Google earlier this year rebranded all of its payment services under Google Pay to help it double down on making transactions across its platform more frictionless (and more used). Now comes another development: PayPal and Google are kicking off a deep integration, where users who add their PayPal details to their Google Play accounts will be able to pay bills and for other items, using PayPal, without logging in and without leaving the Google services.
The integration, when it goes live later this year, will cover apps like Gmail, YouTube, Google Store and any services using Google Pay — and it will include not just payments but also peer-to-peer transfers.
This is not the first time that Google and PayPal have worked together — the latter has been a payment option in Google Play since 2014, in-store, and in online transactions that were managed by Google and a Google Pay option since last year. And similarly, Google itself has a number of other partners from the payments world, including Braintree, Stripe, Cybersource, Vantiv, Visa and Mastercard.

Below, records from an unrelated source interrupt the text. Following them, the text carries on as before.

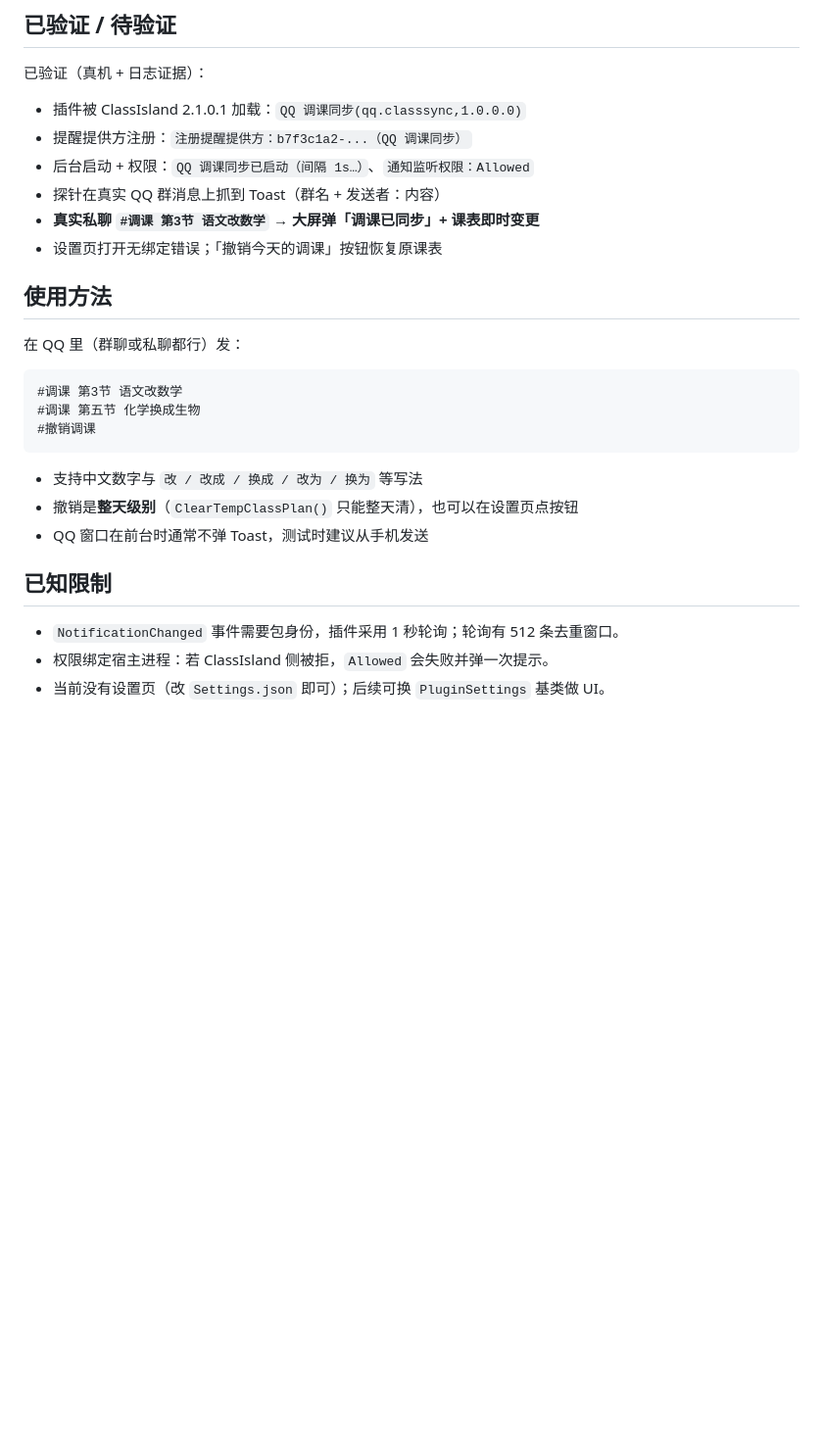
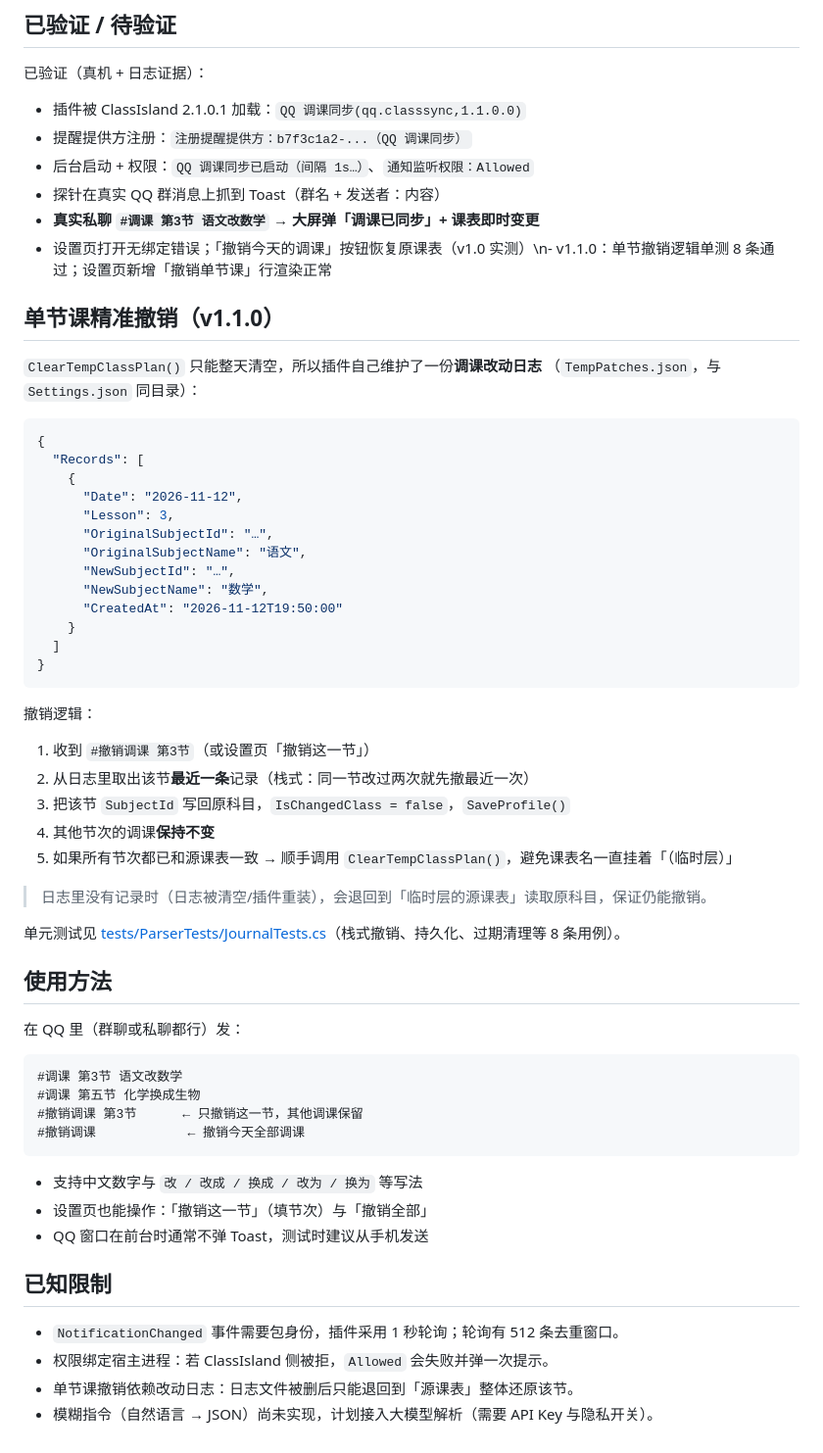
Before and after one commit to MuttonIsHere/QqClassSync, a Markdown page: README.md, the part around one of its changes. Shown at 98% size. Rendered like a GitHub page; blank space fills up the shorter version.

````diff
--- a/README.md
+++ b/README.md
@@ -135,12 +137,45 @@ Copy-Item .\bin\Release\net8.0-windows10.0.19041.0\* `
 
 已验证（真机 + 日志证据）：
 
-- 插件被 ClassIsland 2.1.0.1 加载：`QQ 调课同步(qq.classsync,1.0.0.0)`
+- 插件被 ClassIsland 2.1.0.1 加载：`QQ 调课同步(qq.classsync,1.1.0.0)`
 - 提醒提供方注册：`注册提醒提供方：b7f3c1a2-...（QQ 调课同步）`
 - 后台启动 + 权限：`QQ 调课同步已启动（间隔 1s…）`、`通知监听权限：Allowed`
 - 探针在真实 QQ 群消息上抓到 Toast（群名 + 发送者：内容）
 - **真实私聊 `#调课 第3节 语文改数学` → 大屏弹「调课已同步」+ 课表即时变更**
-- 设置页打开无绑定错误；「撤销今天的调课」按钮恢复原课表
+- 设置页打开无绑定错误；「撤销今天的调课」按钮恢复原课表（v1.0 实测）\n- v1.1.0：单节撤销逻辑单测 8 条通过；设置页新增「撤销单节课」行渲染正常
+
+## 单节课精准撤销（v1.1.0）
+
+`ClearTempClassPlan()` 只能整天清空，所以插件自己维护了一份**调课改动日志**
+（`TempPatches.json`，与 `Settings.json` 同目录）：
+
+```json
+{
+  "Records": [
+    {
+      "Date": "2026-11-12",
+      "Lesson": 3,
+      "OriginalSubjectId": "…",
+      "OriginalSubjectName": "语文",
+      "NewSubjectId": "…",
+      "NewSubjectName": "数学",
+      "CreatedAt": "2026-11-12T19:50:00"
+    }
+  ]
+}
+```
+
+撤销逻辑：
+
+1. 收到 `#撤销调课 第3节`（或设置页「撤销这一节」）
+2. 从日志里取出该节**最近一条**记录（栈式：同一节改过两次就先撤最近一次）
+3. 把该节 `SubjectId` 写回原科目，`IsChangedClass = false`，`SaveProfile()`
+4. 其他节次的调课**保持不变**
+5. 如果所有节次都已和源课表一致 → 顺手调用 `ClearTempClassPlan()`，避免课表名一直挂着「（临时层）」
+
+> 日志里没有记录时（日志被清空/插件重装），会退回到「临时层的源课表」读取原科目，保证仍能撤销。
+
+单元测试见 [tests/ParserTests/JournalTests.cs](tests/ParserTests/JournalTests.cs)（栈式撤销、持久化、过期清理等 8 条用例）。
 
 ## 使用方法
 
@@ -149,15 +184,17 @@ Copy-Item .\bin\Release\net8.0-windows10.0.19041.0\* `
 ```
 #调课 第3节 语文改数学
 #调课 第五节 化学换成生物
-#撤销调课
+#撤销调课 第3节      ← 只撤销这一节，其他调课保留
+#撤销调课            ← 撤销今天全部调课
 ```
 
 - 支持中文数字与 `改 / 改成 / 换成 / 改为 / 换为` 等写法
-- 撤销是**整天级别**（`ClearTempClassPlan()` 只能整天清），也可以在设置页点按钮
+- 设置页也能操作：「撤销这一节」（填节次）与「撤销全部」
 - QQ 窗口在前台时通常不弹 Toast，测试时建议从手机发送
 
 ## 已知限制
 
 - `NotificationChanged` 事件需要包身份，插件采用 1 秒轮询；轮询有 512 条去重窗口。
 - 权限绑定宿主进程：若 ClassIsland 侧被拒，`Allowed` 会失败并弹一次提示。
-- 当前没有设置页（改 `Settings.json` 即可）；后续可换 `PluginSettings` 基类做 UI。
+- 单节课撤销依赖改动日志：日志文件被删后只能退回到「源课表」整体还原该节。
+- 模糊指令（自然语言 → JSON）尚未实现，计划接入大模型解析（需要 API Key 与隐私开关）。
````
Also changed, not shown: other parts of README.md (+4 -2 lines), docs/pr-body-per-lesson-undo.md (added, +45 -0 lines), docs/images/settings-page-actions.png, 13 other files.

This new phase of the relationship is interesting for how it benefits both sides. For Google, it will mean that users are less likely to leave Google sites to complete a transaction, potentially never to return; and will give users one more option for how to pay for things, making Google’s own sales more likely to be completed rather than abandoned. For PayPal, it will give users one more easy option for using its rails when buying things, and that will translate into more transaction revenues for PayPal.
We’re in an interesting phase in the world of payments at the moment. The challenge is no longer getting people used to the idea of paying online: a substantial proportion of consumers in developed markets are willing and able to pay for items on digital platforms. The problem is one of trying to capture and keep users’ attention: there are potentially now too many payment options, and too many places for us to visit too easily. The struggle for app publishers, platform owners, and others now is to keep people engaged in your product, rather than migrating elsewhere, which could lead to people abandoning their purchases and also leaving your service for another one.

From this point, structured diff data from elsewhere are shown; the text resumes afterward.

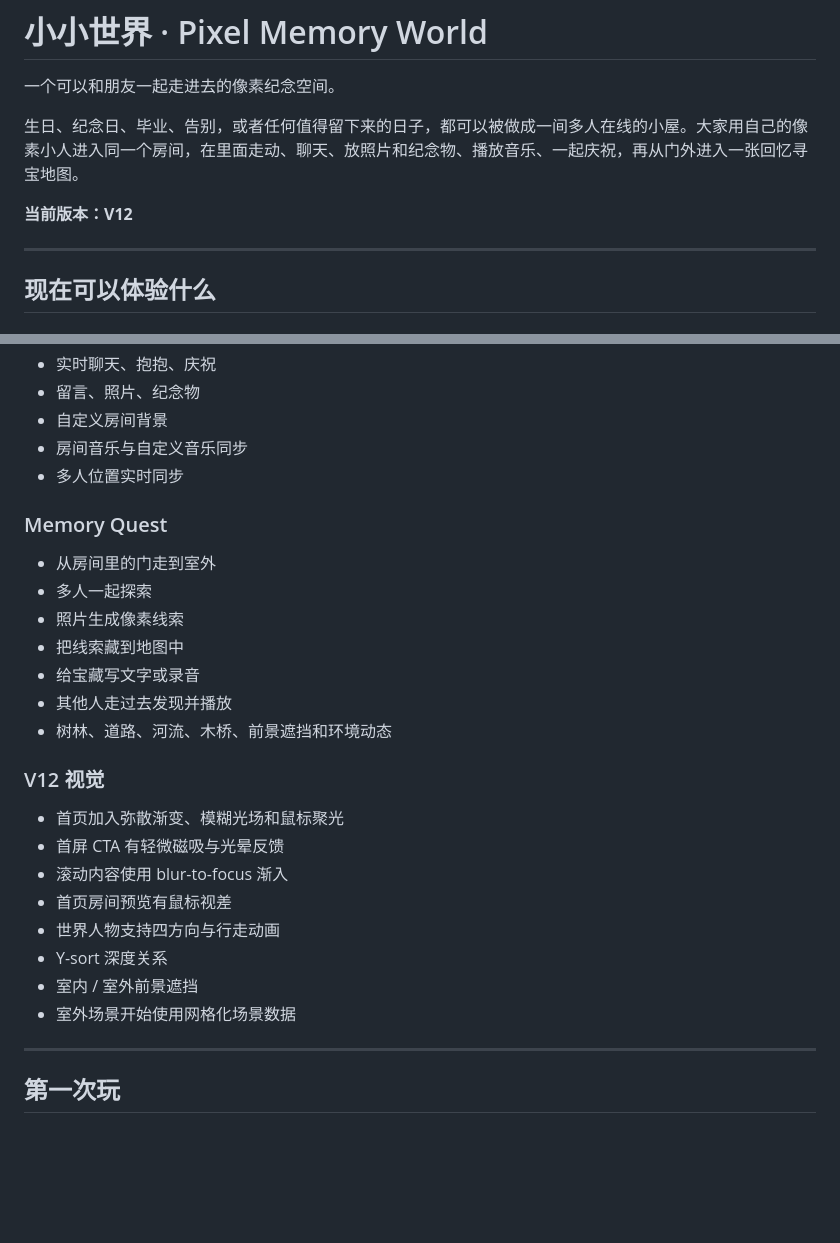
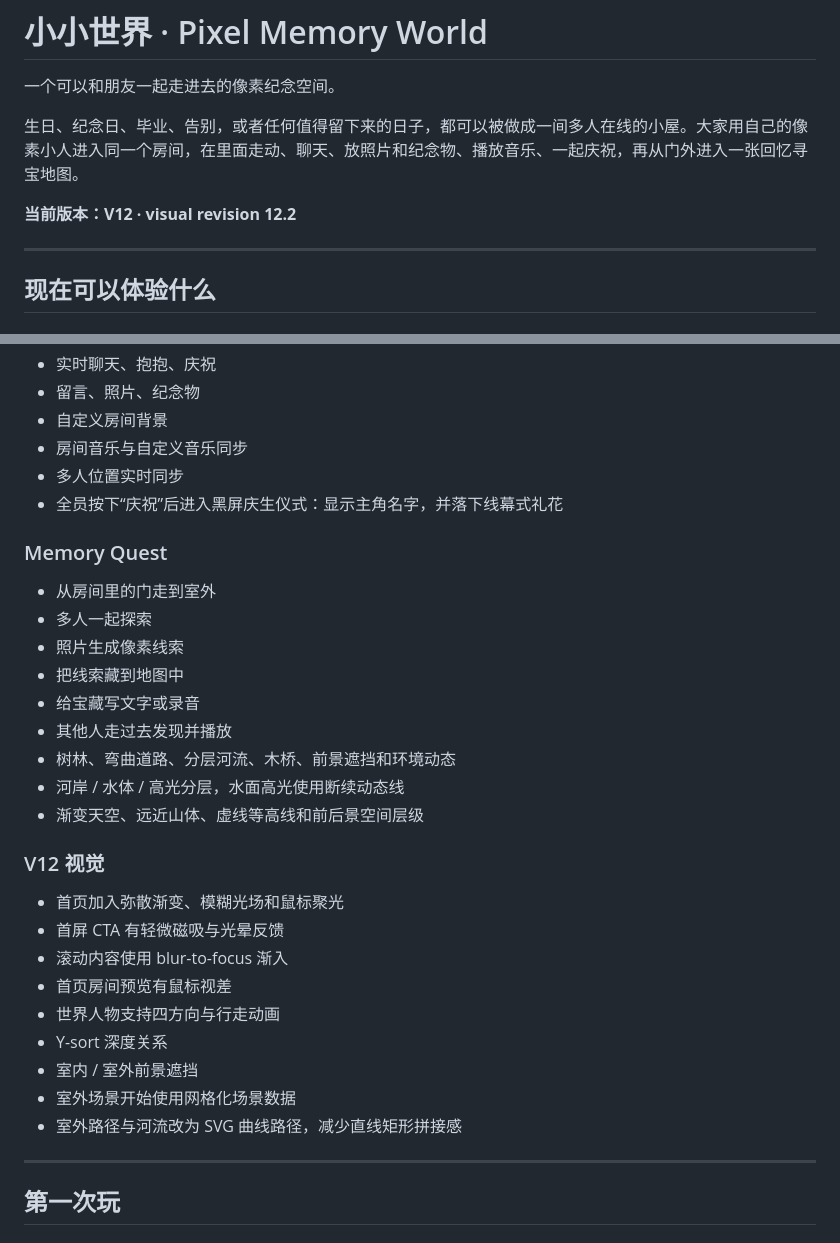
Before and after one commit to 2550993244-cmd/pixel-memory-world, a Markdown page: README.md, 2 parts joined by grey strips. GitHub-like rendering; blank space fills up the shorter version.

Commit message:
Docs: sync celebration and organic outdoor updates

```diff
--- a/README.md
+++ b/README.md
@@ -4,7 +4,7 @@
 
 生日、纪念日、毕业、告别，或者任何值得留下来的日子，都可以被做成一间多人在线的小屋。大家用自己的像素小人进入同一个房间，在里面走动、聊天、放照片和纪念物、播放音乐、一起庆祝，再从门外进入一张回忆寻宝地图。
 
-**当前版本：V12**
+**当前版本：V12 · visual revision 12.2**
 
 ---
 
@@ -21,6 +21,7 @@
 - 自定义房间背景
 - 房间音乐与自定义音乐同步
 - 多人位置实时同步
+- 全员按下“庆祝”后进入黑屏庆生仪式：显示主角名字，并落下线幕式礼花
 
 ### Memory Quest
 - 从房间里的门走到室外
@@ -29,7 +30,9 @@
 - 把线索藏到地图中
 - 给宝藏写文字或录音
 - 其他人走过去发现并播放
-- 树林、道路、河流、木桥、前景遮挡和环境动态
+- 树林、弯曲道路、分层河流、木桥、前景遮挡和环境动态
+- 河岸 / 水体 / 高光分层，水面高光使用断续动态线
+- 渐变天空、远近山体、虚线等高线和前后景空间层级
 
 ### V12 视觉
 - 首页加入弥散渐变、模糊光场和鼠标聚光
@@ -40,6 +43,7 @@
 - Y-sort 深度关系
 - 室内 / 室外前景遮挡
 - 室外场景开始使用网格化场景数据
+- 室外路径与河流改为 SVG 曲线路径，减少直线矩形拼接感
 
 ---
 
```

This is part of the reason why Amazon is so effective: it provides a very seamless and quick way for people to browse and buy things, even more so if you are a Prime subscriber.
In payments, this is translating into a new wave of services where transactions are being enabled at the point at which you need them, with minimal friction: no log-ins, no jumping to new sites or apps, no additional steps. Google and PayPal are not the only ones who are now knitting all of this together more tightly.
Just earlier this month, Microsoft integrated its own answer to Google Pay, Microsoft Pay, into Outlook precisely for this reason, with Stripe as one of the first active integration partners. And PayPal itself is buying mobile payments company iZettle to close the loop better on point of sale payments in markets like Europe.
I asked Bill Ready, the EVP and COO of PayPal (and previously the co-founder and head of Braintree), why it’s taken this long to get this integration in place on Google. I didn’t get a direct answer, but a hint that although tighter integration is the goal, it’s not always that easy to stitch together services from different silos:
“We are always looking for ways to improve the experience and to make payments even more seamless and secure for our customers wherever they want to pay,” he said. “After the successful launch with Android Pay last year, which built on our existing integration with Google Play, our teams came together to enable this new experience, which will allow customers in the U.S. who add PayPal to any one of Google’s services to be able to pay across the Google ecosystem, anywhere that PayPal is offered as a payment method, with only minimal setup.”